I remain agnostic about aptitude tests. If they truly are good indicators of aptitude, and if they can encourage greater diversity in the profession, then there is significant merit in them especially if they inform decisions by chambers (which will be the real practical test of their ultimate success).

There are, however, significant, but not impossible to meet, ifs.
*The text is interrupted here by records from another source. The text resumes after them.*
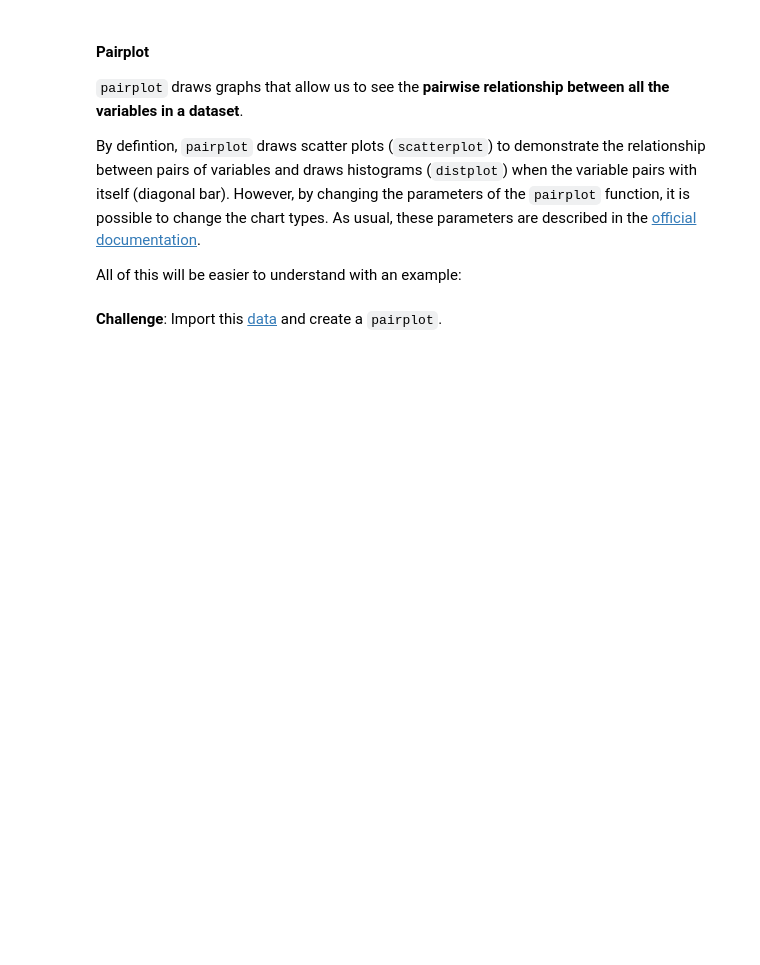
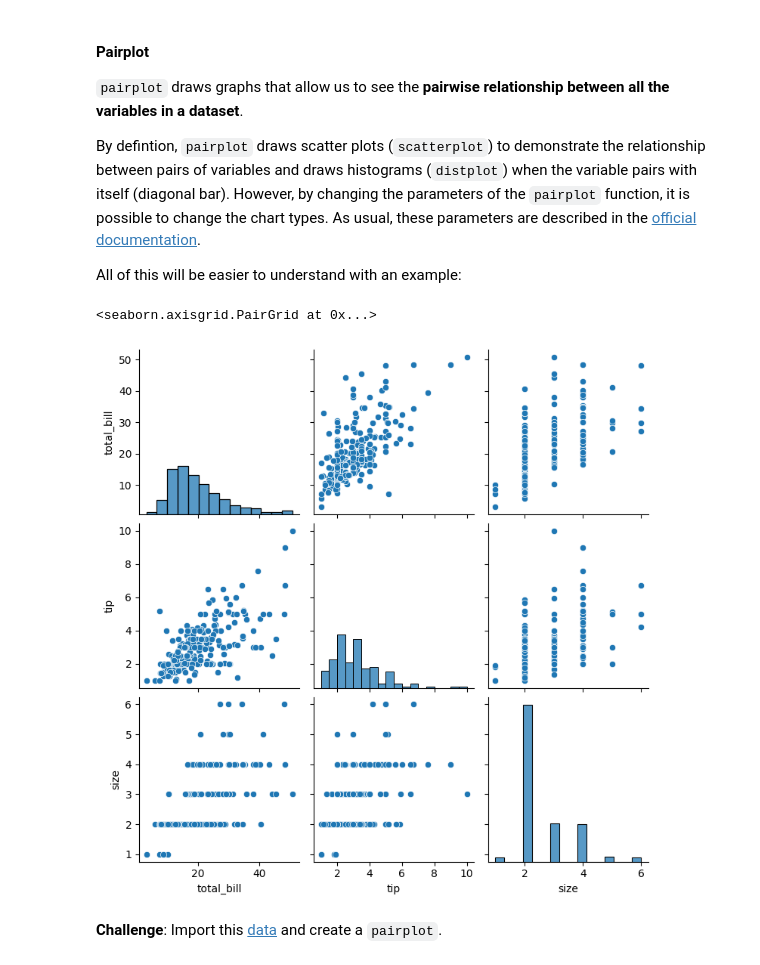
Before and after one commit to plajuan/ML_Study, a Jupyter notebook: DataExploration.ipynb, the cells around one changed output. Saved outputs shown, nothing was run; the diff lists cells and outputs as text; code cells hidden in the pictures; blank space fills up the shorter version.

```diff
--- a/DataExploration.ipynb
+++ b/DataExploration.ipynb
@@ -403,7 +403,10 @@ By defintion, `pairplot` draws scatter plots (`scatterplot`) to demonstrate the
 
 All of this will be easier to understand with an example:
 # %%
-sns.pairplot(df)
+sns.pairplot(df_tips)
+# %% [output]
+<seaborn.axisgrid.PairGrid at 0x...>
+[figure, added]
 # %% [markdown]
 **Challenge**: Import this [data](https://raw.githubusercontent.com/pmarcelino/datasets/master/iris.csv) and create a `pairplot`.
 # %%
```
Also changed, not shown: parts of 16 cells of this notebook.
The Bar Standards Board’s announced delay in their potential implementation got me thinking anew about this (see Neil Rose here). As did Rachel Rothwell’s piece in the Gazette which is a somewhat premature pat on the back for the BSB. It is premature principally because we would need to know the answer to these questions if we are to be sure they have mastered their brief:

  1. What data is the BSB collecting to validate aptitude tests (e..g. what data on existing characteristics and achievements are being collected)?
  2. What sophistication of analysis is being undertaken to assess the tests?
  3. Is the research to be subject to peer review?
  4. Is the data to be made available (suitably anonymised) for others to test their analysis and to conduct further research in the area (to the benefit of all)?
  5. What are the key thresholds that they expect to see passed if the test is to have succeeded?

This last one may seem overly precious but it is actually quite important: one would expect there to be some correlation between an aptitude test and performance on the BPTC but how strong does it need to be to ‘work’? How have they decided that level or are they going to rely on the level of correlation they find? And similarly, is there existing, alternative information available which would perform as good, or almost as good, a basis for deciding who has the relevant aptitude (such as degree award)?

One could think of other things which may also be important. to know what research design is used to inform the testing (for instance do they intend to compare groups who do and don’t take the tests? How are they controlling for potential biases in who do and don’t sit the test?).

It would be interesting to know now what the answers to these questions are so that, come decision day, we can judge aptitude tests on their merits.

About these ads

About Richard MOORHEAD

Director of the Centre for Ethics and Law and Professor of Law and Professional Ethics at the Faculty of Laws, University College London with an interest in teaching and research on the legal ethics, the professions, legal aid, access to justice and the courts.
This entry was posted in Aptitude Tests, Uncategorized. Bookmark the permalink.

One Response to Aptitude Tests: when will they have worked?

  1. Pingback: Should the Profession abandon its search for the G-spot? Aptitude Tests (Again) | Lawyer Watch

Leave a Reply

Fill in your details below or click an icon to log in:

WordPress.com Logo

You are commenting using your WordPress.com account. Log Out / Change )

Twitter picture

You are commenting using your Twitter account. Log Out / Change )

Facebook photo

You are commenting using your Facebook account. Log Out / Change )

Google+ photo

You are commenting using your Google+ account. Log Out / Change )

Connecting to %s